=== Data records ===
▼

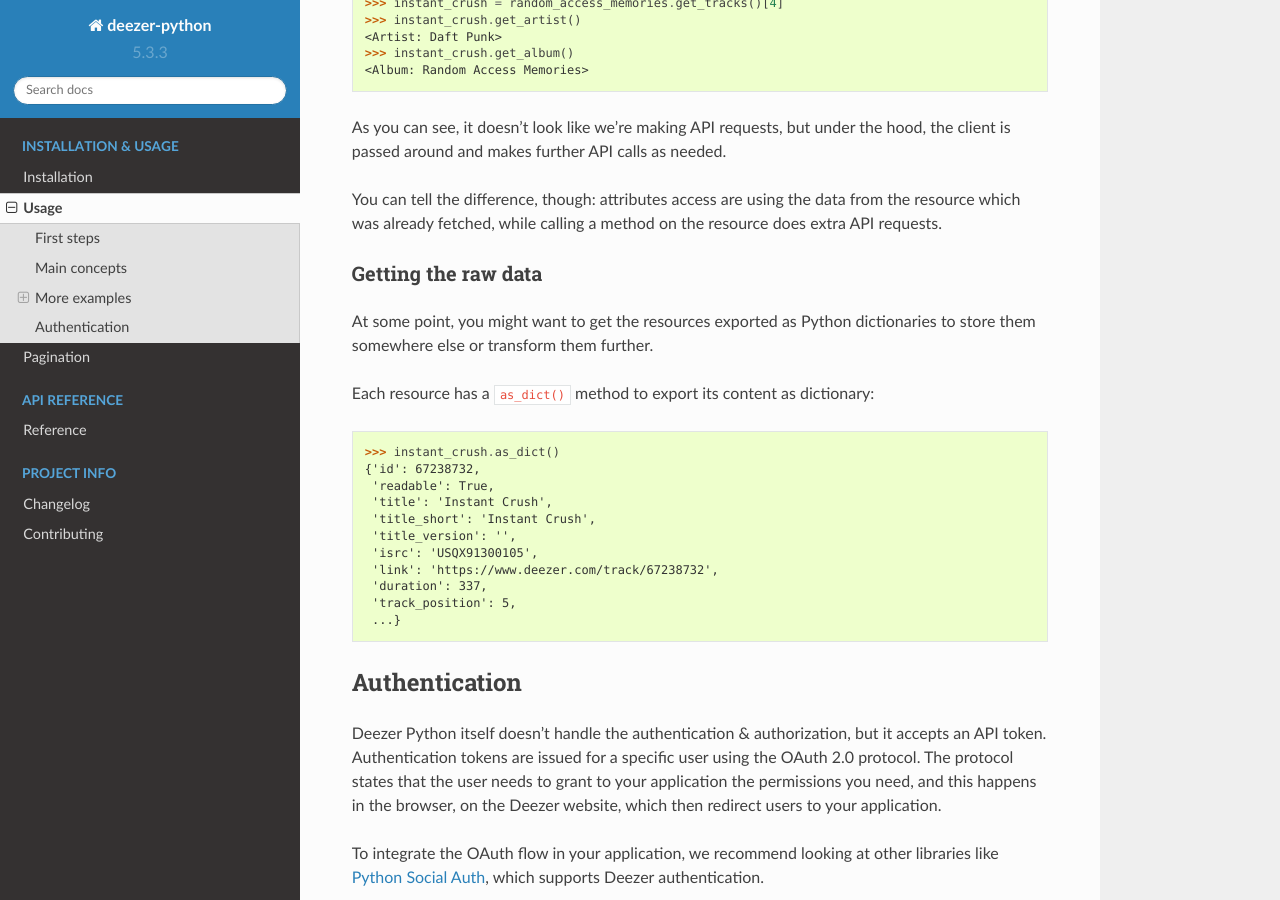
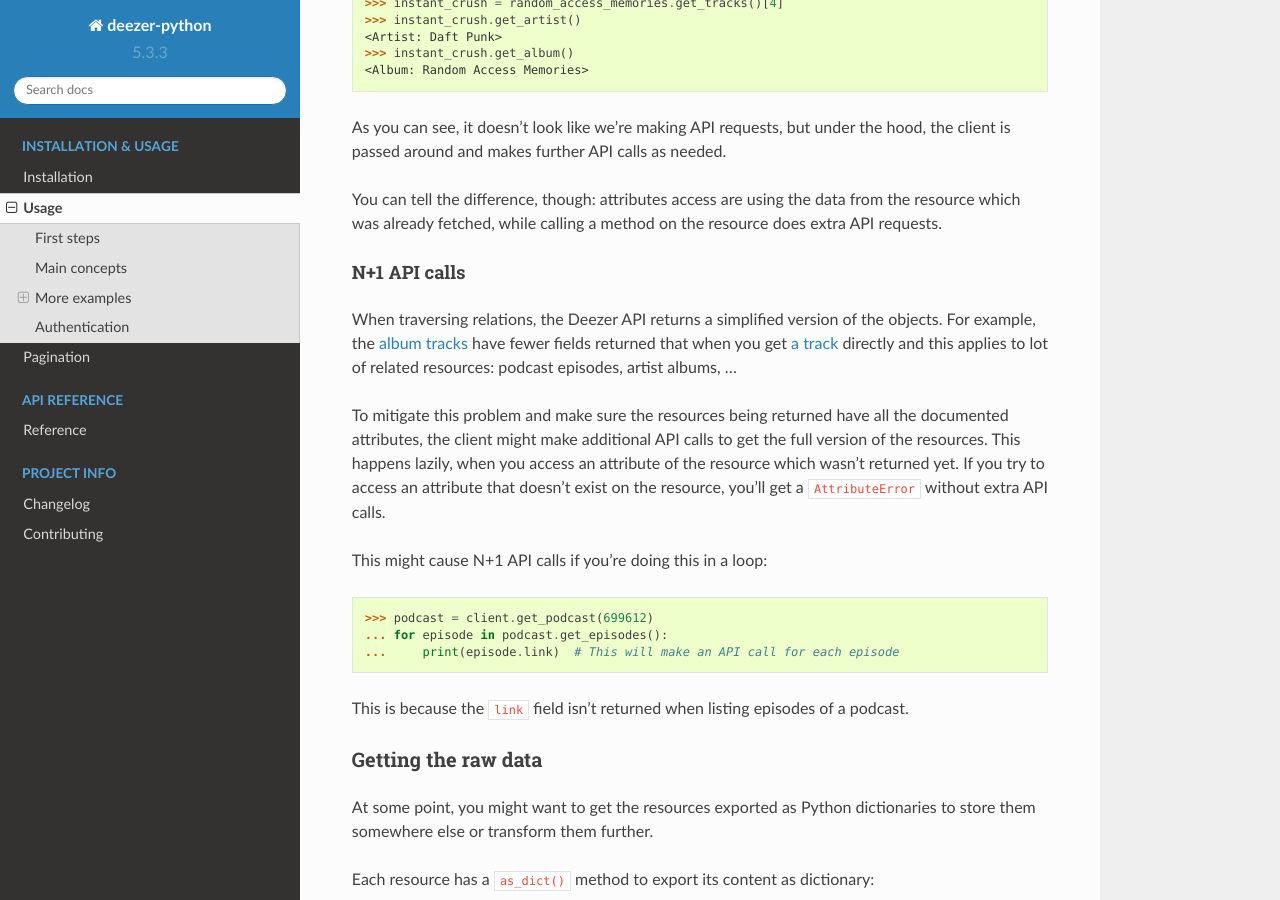
Before and after one commit to browniebroke/deezer-python, a Sphinx documentation site: the page built from docs/source/usage.md, in a window 1280 px wide and 900 px high, scrolled down 2432 px. Built offline with Sphinx 7.4.7 and the Read the Docs theme 2.0.0, drawn with Linux system fonts in a browser that asks for light colours.

Commit message:
docs: add a paragraph about the n+1 API calls

````diff
--- a/docs/source/usage.md
+++ b/docs/source/usage.md
@@ -117,6 +117,22 @@ As you can see, it doesn't look like we're making API requests, but under the ho
 
 You can tell the difference, though: attributes access are using the data from the resource which was already fetched, while calling a method on the resource does extra API requests.
 
+#### N+1 API calls
+
+When traversing relations, the Deezer API returns a simplified version of the objects. For example, the [album tracks](https://developers.deezer.com/api/album/tracks) have fewer fields returned that when you get [a track](https://developers.deezer.com/api/track) directly and this applies to lot of related resources: podcast episodes, artist albums, ...
+
+To mitigate this problem and make sure the resources being returned have all the documented attributes, the client might make additional API calls to get the full version of the resources. This happens lazily, when you access an attribute of the resource which wasn't returned yet. If you try to access an attribute that doesn't exist on the resource, you'll get a `AttributeError` without extra API calls.
+
+This might cause N+1 API calls if you're doing this in a loop:
+
+```python
+>>> podcast = client.get_podcast(699612)
+... for episode in podcast.get_episodes():
+...     print(episode.link)  # This will make an API call for each episode
+```
+
+This is because the `link` field isn't returned when listing episodes of a podcast.
+
 ### Getting the raw data
 
 At some point, you might want to get the resources exported as Python dictionaries to store them somewhere else or transform them further.
````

▲

=== What the task requires ===
Filter the lines above, keeping and copying those that contain "usage".

=== Answer to the problem ===
Before and after one commit to browniebroke/deezer-python, a Sphinx documentation site: the page built from docs/source/usage.md, in a window 1280 px wide and 900 px high, scrolled down 2432 px. Built offline with Sphinx 7.4.7 and the Read the Docs theme 2.0.0, drawn with Linux system fonts in a browser that asks for light colours.
--- a/docs/source/usage.md
+++ b/docs/source/usage.md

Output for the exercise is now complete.